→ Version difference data

==============================

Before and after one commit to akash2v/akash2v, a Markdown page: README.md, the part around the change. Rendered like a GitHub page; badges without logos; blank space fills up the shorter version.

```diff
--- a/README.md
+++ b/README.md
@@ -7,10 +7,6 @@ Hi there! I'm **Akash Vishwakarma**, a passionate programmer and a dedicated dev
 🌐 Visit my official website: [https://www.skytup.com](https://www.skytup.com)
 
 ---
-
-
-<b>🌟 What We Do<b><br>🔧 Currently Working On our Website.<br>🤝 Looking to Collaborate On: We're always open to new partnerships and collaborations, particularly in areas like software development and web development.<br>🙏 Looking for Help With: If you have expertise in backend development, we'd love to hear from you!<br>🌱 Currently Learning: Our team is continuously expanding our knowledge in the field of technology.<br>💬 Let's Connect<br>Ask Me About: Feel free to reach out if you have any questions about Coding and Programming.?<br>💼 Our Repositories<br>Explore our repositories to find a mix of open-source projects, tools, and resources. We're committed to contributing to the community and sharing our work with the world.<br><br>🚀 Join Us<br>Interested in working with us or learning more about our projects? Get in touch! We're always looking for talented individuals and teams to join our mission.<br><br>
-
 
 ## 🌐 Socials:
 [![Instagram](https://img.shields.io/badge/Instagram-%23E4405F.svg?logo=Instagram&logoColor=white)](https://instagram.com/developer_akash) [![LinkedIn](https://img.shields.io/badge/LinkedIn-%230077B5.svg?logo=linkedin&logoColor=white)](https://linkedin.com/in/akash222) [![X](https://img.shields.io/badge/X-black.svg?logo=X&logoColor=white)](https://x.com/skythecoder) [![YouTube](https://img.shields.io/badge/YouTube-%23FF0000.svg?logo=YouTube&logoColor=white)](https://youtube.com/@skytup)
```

==============================

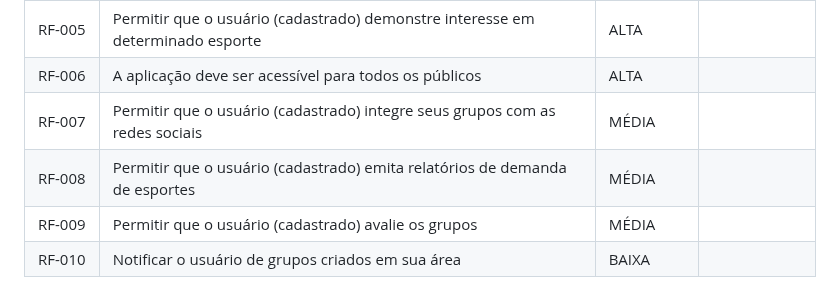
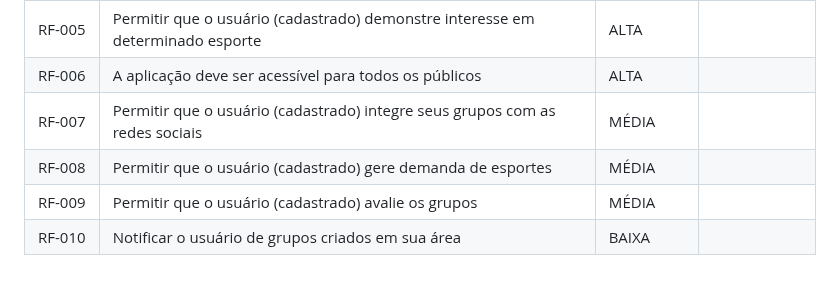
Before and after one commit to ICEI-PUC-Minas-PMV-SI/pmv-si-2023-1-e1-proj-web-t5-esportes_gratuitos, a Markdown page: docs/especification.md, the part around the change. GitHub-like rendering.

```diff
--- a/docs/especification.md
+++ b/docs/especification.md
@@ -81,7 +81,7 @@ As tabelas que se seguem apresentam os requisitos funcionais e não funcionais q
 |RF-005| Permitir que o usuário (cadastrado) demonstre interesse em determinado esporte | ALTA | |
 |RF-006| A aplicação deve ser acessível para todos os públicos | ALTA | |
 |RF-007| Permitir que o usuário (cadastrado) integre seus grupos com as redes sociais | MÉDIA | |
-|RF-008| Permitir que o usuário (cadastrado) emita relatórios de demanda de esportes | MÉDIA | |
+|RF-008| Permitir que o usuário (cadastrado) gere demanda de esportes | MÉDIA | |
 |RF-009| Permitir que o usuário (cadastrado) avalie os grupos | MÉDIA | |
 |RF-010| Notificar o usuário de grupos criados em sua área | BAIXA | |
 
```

==============================

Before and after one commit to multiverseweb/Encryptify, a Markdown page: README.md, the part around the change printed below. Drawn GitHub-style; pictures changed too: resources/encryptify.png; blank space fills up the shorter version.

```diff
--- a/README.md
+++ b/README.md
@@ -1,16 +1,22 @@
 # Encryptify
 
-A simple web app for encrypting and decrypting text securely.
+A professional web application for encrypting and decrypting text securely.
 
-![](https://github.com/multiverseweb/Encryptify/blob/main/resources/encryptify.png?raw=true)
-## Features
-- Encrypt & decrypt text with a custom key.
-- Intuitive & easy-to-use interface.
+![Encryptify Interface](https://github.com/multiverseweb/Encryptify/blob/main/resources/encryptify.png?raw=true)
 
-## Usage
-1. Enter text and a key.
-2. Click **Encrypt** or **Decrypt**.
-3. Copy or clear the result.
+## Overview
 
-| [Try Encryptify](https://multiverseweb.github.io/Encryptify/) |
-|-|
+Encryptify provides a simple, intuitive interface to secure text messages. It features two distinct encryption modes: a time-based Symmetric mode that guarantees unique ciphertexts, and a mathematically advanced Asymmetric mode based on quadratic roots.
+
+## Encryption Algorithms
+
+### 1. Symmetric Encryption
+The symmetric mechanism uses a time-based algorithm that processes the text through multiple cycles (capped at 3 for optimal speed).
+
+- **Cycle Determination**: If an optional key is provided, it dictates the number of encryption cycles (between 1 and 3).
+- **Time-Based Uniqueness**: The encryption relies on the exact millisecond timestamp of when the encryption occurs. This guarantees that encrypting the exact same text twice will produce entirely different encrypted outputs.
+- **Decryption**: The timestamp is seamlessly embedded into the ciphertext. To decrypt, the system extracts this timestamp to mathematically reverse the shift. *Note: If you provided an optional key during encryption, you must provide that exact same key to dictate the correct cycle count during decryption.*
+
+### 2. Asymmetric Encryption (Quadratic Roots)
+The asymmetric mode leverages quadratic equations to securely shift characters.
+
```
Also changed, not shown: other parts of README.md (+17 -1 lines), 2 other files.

==============================

→ EXERCISE PROMPT
Supply only the number of lines above in which "that" occurs.

→ EXERCISE SOLUTION
4